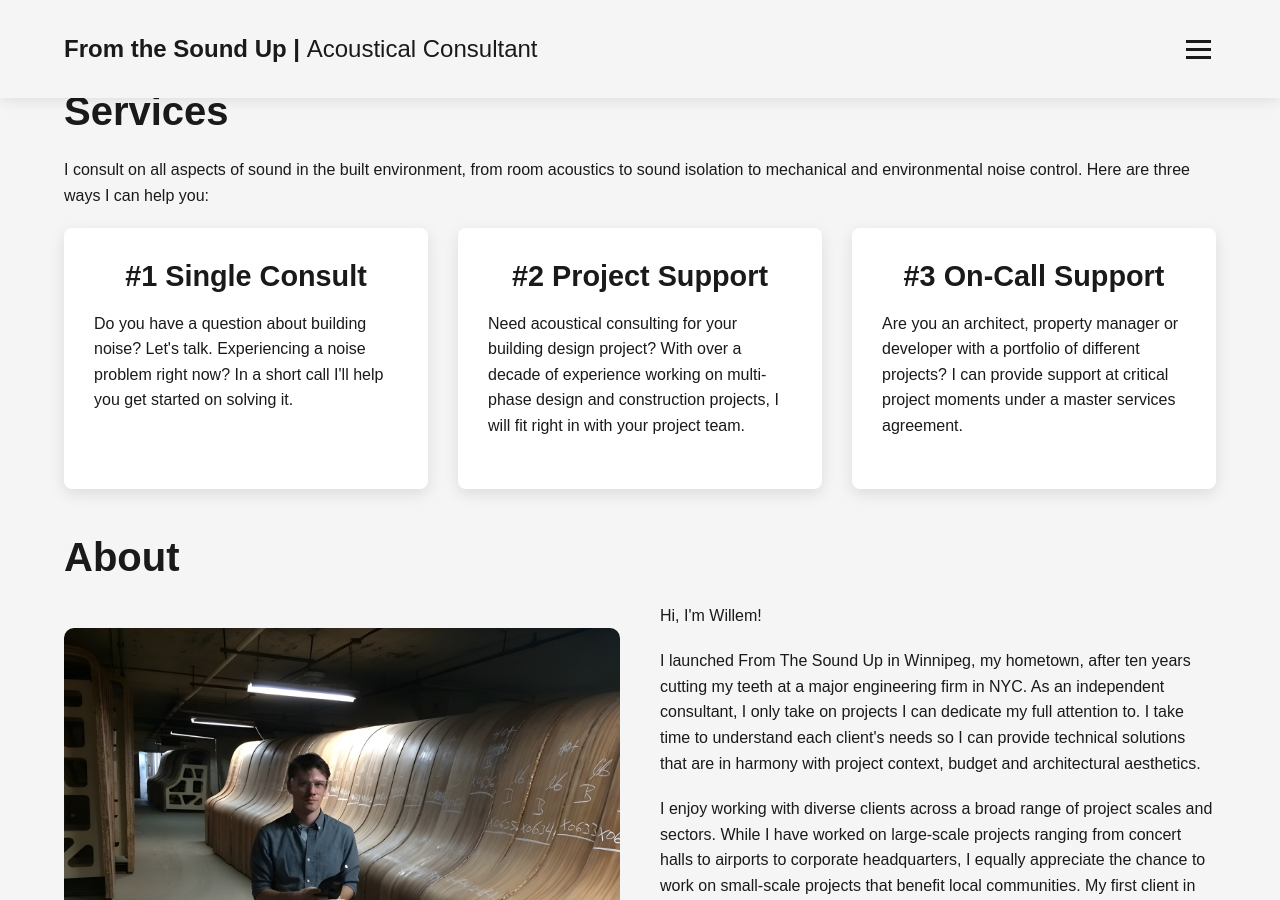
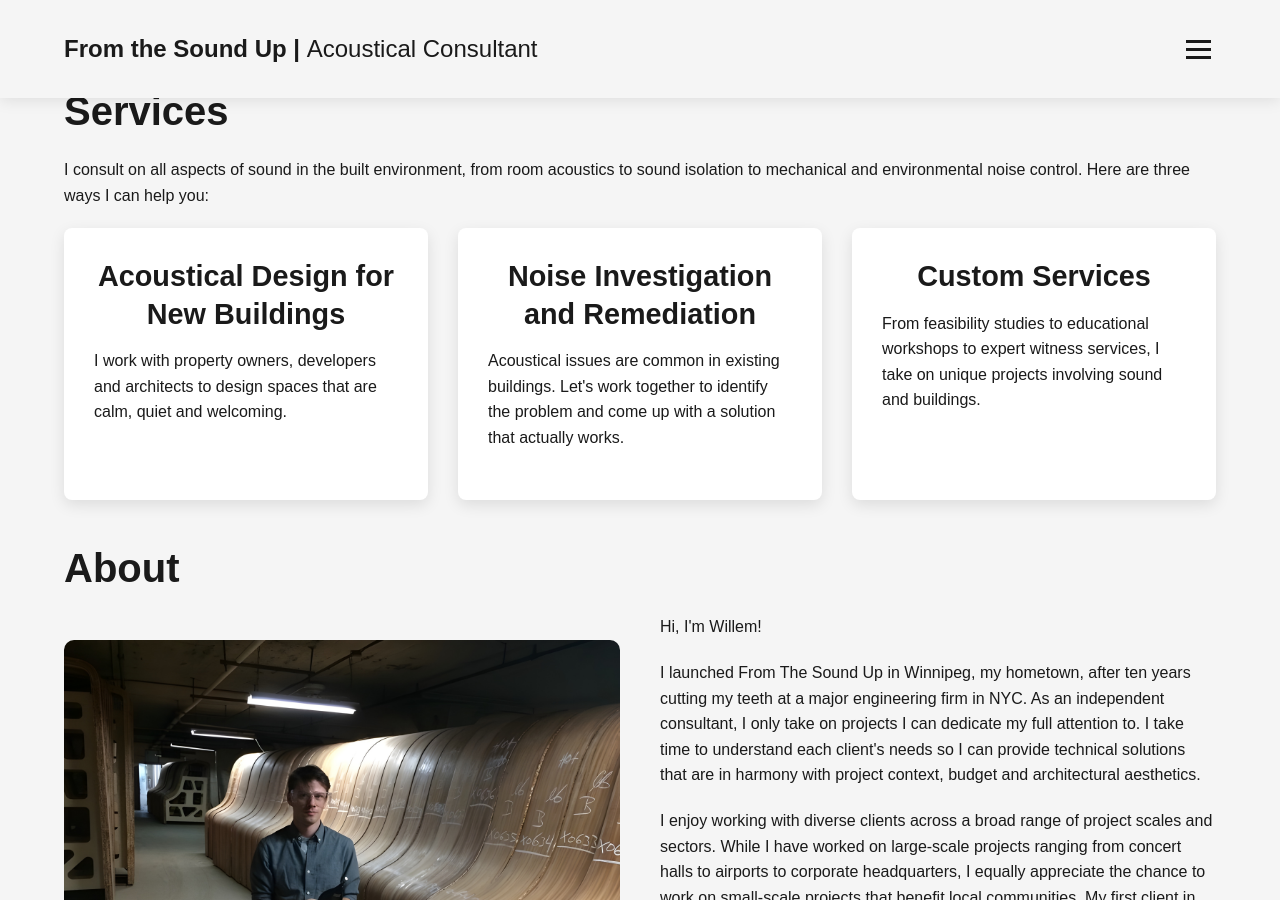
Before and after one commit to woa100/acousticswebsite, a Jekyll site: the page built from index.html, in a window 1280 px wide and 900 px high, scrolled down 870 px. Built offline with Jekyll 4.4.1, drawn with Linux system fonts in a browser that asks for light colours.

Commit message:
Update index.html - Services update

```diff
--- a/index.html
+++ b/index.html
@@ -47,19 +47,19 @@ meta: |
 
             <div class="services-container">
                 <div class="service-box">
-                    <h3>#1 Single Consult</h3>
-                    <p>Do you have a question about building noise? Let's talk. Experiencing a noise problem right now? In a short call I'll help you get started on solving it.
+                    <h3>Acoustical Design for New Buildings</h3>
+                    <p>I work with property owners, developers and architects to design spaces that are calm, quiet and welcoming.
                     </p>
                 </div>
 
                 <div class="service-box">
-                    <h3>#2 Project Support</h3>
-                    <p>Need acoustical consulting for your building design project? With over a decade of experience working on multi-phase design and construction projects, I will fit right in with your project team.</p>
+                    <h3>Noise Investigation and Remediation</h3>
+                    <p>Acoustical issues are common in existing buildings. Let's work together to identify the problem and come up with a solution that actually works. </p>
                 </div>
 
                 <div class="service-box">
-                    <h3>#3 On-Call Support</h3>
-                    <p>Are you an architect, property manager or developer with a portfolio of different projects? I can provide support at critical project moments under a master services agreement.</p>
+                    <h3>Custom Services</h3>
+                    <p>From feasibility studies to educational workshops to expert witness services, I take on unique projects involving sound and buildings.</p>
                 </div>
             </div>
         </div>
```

*-*-*

> [Assignment] Exactly reproduce each entry, but drop the pictures.

> [Your response]
Before and after one commit to woa100/acousticswebsite, a Jekyll site: the page built from index.html, in a window 1280 px wide and 900 px high, scrolled down 870 px. Built offline with Jekyll 4.4.1, drawn with Linux system fonts in a browser that asks for light colours.

Commit message:
Update index.html - Services update

```diff
--- a/index.html
+++ b/index.html
@@ -47,19 +47,19 @@ meta: |
 
             <div class="services-container">
                 <div class="service-box">
-                    <h3>#1 Single Consult</h3>
-                    <p>Do you have a question about building noise? Let's talk. Experiencing a noise problem right now? In a short call I'll help you get started on solving it.
+                    <h3>Acoustical Design for New Buildings</h3>
+                    <p>I work with property owners, developers and architects to design spaces that are calm, quiet and welcoming.
                     </p>
                 </div>
 
                 <div class="service-box">
-                    <h3>#2 Project Support</h3>
-                    <p>Need acoustical consulting for your building design project? With over a decade of experience working on multi-phase design and construction projects, I will fit right in with your project team.</p>
+                    <h3>Noise Investigation and Remediation</h3>
+                    <p>Acoustical issues are common in existing buildings. Let's work together to identify the problem and come up with a solution that actually works. </p>
                 </div>
 
                 <div class="service-box">
-                    <h3>#3 On-Call Support</h3>
-                    <p>Are you an architect, property manager or developer with a portfolio of different projects? I can provide support at critical project moments under a master services agreement.</p>
+                    <h3>Custom Services</h3>
+                    <p>From feasibility studies to educational workshops to expert witness services, I take on unique projects involving sound and buildings.</p>
                 </div>
             </div>
         </div>
```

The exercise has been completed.